NJOT is the vision of vocalists Scott Altman, who serves as artistic director and his wife, Lisa Altman, executive director. Scott is a bass; Lisa, a lyric soprano. Wary of financial problems, the couple, West Windsor residents, handled all aspects of running the company and collected no salaries until November 30.

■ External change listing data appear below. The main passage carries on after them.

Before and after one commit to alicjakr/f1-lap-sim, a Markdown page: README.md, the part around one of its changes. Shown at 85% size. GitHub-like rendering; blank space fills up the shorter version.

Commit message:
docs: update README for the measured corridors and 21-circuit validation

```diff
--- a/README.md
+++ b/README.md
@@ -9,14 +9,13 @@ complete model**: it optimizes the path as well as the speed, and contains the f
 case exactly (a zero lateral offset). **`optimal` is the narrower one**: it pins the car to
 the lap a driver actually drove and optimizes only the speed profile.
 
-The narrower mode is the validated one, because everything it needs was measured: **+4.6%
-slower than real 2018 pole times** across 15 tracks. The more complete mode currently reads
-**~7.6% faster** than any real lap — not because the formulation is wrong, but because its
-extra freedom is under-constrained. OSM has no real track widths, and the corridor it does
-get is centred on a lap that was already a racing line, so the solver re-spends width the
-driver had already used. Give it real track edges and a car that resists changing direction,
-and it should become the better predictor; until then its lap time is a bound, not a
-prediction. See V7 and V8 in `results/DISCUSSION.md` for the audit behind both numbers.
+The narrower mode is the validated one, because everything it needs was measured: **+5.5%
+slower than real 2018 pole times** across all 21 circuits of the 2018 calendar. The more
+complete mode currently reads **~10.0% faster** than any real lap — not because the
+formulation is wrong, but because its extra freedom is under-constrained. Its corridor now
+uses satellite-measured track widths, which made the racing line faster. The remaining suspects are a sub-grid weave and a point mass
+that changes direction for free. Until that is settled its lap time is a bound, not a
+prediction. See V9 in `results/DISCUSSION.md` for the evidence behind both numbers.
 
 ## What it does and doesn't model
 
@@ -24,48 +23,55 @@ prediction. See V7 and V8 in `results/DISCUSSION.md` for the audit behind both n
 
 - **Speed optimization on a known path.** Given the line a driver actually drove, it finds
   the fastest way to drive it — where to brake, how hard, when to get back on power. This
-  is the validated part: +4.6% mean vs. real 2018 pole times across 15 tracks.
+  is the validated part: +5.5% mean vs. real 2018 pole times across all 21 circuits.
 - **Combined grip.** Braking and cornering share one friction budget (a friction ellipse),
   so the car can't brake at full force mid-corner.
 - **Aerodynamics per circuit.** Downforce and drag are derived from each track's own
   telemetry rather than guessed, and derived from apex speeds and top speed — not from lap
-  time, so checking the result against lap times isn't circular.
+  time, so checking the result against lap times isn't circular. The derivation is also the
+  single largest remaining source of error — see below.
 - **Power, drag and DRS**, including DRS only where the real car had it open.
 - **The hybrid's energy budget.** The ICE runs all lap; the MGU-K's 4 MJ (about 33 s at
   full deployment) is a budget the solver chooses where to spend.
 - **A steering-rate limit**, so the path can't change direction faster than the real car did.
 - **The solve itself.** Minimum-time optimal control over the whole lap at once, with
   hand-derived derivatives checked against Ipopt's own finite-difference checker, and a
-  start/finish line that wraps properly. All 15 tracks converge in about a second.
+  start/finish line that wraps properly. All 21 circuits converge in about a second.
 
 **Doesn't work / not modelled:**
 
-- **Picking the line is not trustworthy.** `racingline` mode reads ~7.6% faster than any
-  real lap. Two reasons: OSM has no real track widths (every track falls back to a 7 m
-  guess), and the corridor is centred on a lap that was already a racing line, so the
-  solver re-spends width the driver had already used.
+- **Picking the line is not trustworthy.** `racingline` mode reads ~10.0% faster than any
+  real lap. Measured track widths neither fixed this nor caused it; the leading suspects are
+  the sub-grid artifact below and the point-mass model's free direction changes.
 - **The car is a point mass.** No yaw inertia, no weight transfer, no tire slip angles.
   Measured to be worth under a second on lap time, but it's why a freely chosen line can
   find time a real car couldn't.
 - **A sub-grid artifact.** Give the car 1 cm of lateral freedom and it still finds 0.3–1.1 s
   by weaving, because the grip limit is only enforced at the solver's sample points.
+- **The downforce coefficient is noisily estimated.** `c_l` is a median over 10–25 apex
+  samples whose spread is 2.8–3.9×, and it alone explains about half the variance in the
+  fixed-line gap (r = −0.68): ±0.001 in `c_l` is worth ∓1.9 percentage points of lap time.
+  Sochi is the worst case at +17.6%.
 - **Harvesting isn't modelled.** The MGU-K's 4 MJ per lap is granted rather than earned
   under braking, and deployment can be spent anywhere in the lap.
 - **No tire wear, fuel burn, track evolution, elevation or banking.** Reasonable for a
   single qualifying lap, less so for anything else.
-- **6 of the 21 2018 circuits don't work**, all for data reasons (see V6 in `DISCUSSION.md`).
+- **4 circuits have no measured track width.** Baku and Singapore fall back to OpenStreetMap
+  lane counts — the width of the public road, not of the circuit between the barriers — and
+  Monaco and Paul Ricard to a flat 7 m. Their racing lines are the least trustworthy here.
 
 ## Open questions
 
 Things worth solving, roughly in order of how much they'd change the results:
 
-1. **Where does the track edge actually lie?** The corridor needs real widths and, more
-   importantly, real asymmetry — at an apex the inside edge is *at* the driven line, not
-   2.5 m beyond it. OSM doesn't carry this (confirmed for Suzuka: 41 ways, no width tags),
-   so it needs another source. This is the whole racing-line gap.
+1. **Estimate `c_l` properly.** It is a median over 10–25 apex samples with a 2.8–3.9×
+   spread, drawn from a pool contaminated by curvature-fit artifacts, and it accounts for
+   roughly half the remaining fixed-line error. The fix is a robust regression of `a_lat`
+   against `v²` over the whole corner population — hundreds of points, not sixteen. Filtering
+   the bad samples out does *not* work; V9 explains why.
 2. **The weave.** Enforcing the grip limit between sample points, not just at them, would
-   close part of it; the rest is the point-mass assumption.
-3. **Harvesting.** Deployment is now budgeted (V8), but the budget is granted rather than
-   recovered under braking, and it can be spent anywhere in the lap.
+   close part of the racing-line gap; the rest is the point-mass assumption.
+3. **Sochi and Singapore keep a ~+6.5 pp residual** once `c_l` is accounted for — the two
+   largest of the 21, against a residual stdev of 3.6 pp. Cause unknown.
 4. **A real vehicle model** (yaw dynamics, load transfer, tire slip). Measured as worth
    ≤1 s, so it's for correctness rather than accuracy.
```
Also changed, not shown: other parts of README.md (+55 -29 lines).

NJOT has been able to maximize its operations because artists excited about the program agreed either to donate their time or to accept fees well below their normal compensation. Backing also comes from grants. The Geraldine R. Dodge Foundation, the largest private underwriter for the arts in NJ, has awarded the organization a $5,000 grant. Although the award is one of Dodge's smallest, receiving the grant puts NJOT in prestigious company alongside recipients of hundreds of thousands of dollars, all of whom have survived a rigorous application process. NJOT has also received a $10,000 grant from the Frank and Lydia Bergen Foundation, the Summit-based philanthropy. "We have been in the black since day one," Scott Altman says.
Lisa Altman describes the current status of NJOT with satisfaction. "NJOT is growing by leaps and bounds and has made every effort to reach its goal of creating a full-scale opera company," she says in an E-mail message. "Every step is calculated. Every project has a sound budget. We are extremely proud to have received the incredible response that we have from student to school, educator to parent, young artist to professional artist, and then to our public. According to Geraldine R. Dodge, we are right on target, the target being a financially sound and artistically gratifying company."
With their shared goals of artistic excellence and fiscal soundness, the Altmans and NJSO's Neeme Jarvi could harmoniously spend a long quiet evening together seeing eye-to-eye. There would be no dramatic tension, just a lot of hearty agreement, providing little inspiration for hopeful playwrights.
NJSO Northern Lights Festival, Tuesday, January 4 to Sunday, January 23, at various locations, including Richardson Auditorium on the Princeton University campus, the State Theater in New Brunswick, and the War Memorial in Trenton. From $20 to $82. Full information at www.njsymphony.org or from 800-255-3476.